Spring 2013, Fall 2012

The Activists in Residence for both Fall 2012 and Spring 2013 were The Selmon family. The Selmons have a long and decorated history with the University of Oklahoma, the Norman community, and local and international activism. They started the SHINE Foundation in 2005 to help the Ma Feeta and the children of Rainbow Town in Liberia.

Spring 2012

The Activist in Residence for Spring 2012 was Lauren Zuniga, a nationally touring poet, teaching artist, and activist from the Oklahoma City area. The Women of the World Poetry Slam ranked Lauren in the top five female poets. Visit Lauren's website.

Fall 2011

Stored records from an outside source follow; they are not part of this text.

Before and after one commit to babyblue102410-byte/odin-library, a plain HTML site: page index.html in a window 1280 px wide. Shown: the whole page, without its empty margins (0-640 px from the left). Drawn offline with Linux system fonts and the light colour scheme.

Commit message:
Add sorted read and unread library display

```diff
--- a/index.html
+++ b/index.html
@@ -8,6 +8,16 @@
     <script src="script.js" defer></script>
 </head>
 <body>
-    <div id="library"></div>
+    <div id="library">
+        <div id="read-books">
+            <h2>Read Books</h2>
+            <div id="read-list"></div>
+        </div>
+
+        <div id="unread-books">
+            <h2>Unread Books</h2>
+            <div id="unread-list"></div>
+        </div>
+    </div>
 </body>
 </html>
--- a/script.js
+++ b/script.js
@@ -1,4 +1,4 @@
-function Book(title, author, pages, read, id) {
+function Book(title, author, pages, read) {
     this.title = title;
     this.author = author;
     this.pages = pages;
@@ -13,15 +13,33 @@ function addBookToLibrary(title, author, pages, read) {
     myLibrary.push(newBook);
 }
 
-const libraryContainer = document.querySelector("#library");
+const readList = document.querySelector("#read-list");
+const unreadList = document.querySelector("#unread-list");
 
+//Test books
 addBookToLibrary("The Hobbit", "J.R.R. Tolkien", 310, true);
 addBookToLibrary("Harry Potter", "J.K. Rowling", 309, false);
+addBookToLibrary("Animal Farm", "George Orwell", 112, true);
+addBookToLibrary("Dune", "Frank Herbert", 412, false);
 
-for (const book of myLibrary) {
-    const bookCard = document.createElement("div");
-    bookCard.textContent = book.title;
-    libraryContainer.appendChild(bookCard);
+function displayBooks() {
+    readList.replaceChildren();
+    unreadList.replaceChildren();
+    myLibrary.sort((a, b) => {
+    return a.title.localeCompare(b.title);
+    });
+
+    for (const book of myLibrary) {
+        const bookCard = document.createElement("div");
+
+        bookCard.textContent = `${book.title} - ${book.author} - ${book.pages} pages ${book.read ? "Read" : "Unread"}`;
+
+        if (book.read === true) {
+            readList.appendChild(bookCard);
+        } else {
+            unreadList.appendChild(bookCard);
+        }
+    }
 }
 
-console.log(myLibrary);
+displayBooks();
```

The Activist in Residence for Fall 2011 was Pramada Menon. Pramada is a queer feminist activist who has been actively involved in the social justice and women’s human rights sector in India for more than two decades. She is the co-founder of CREA and served as Director of Programs from 2000 until 2008. Since 2008, she has been working as an independent consultant with a variety of organizations on issues of women’s human rights, gender and sexuality, organizational change management and professional coaching. Pramada has also traveled with her show Fat, Feminist and Free to various cities. In 2013, she directed her first documentary film And You Thought You Knew Me, a film that explores the lives of five people, who were assigned female gender at birth, and their interactions with sexuality, queer activism, gender and Delhi.

Spring 2011

The Activist in Residence for Spring 2011 was Shelby Knox, an activist and blogger, feminist organizer for reproductive justice and sexual health. 

Fall 2010

The Activist in Residence for Fall 2010 was Mona Eltahawy. Mona is an award winning columnist and an international public speaker on Arab and Muslim issues. Visit Mona's website.

Spring 2010

The Actvist in Residence for Spring 2010 was Nathaniel Batchelder, the Director of The Peace House in Oklahoma City. The Peace Hosue is an education and advocacy center for a wide variety of justice and peace issues, including human rights, economic justice, environmental sustainability, nonviolence, and peace. For more information, visit the Peace House's website.

Fall 2009

The Activist in Residence for Fall 2009 was Franciska Issaka, a gender consultant serving development projects in Ghana. For more information about Issaka and her projects, visit the CENSUDI website.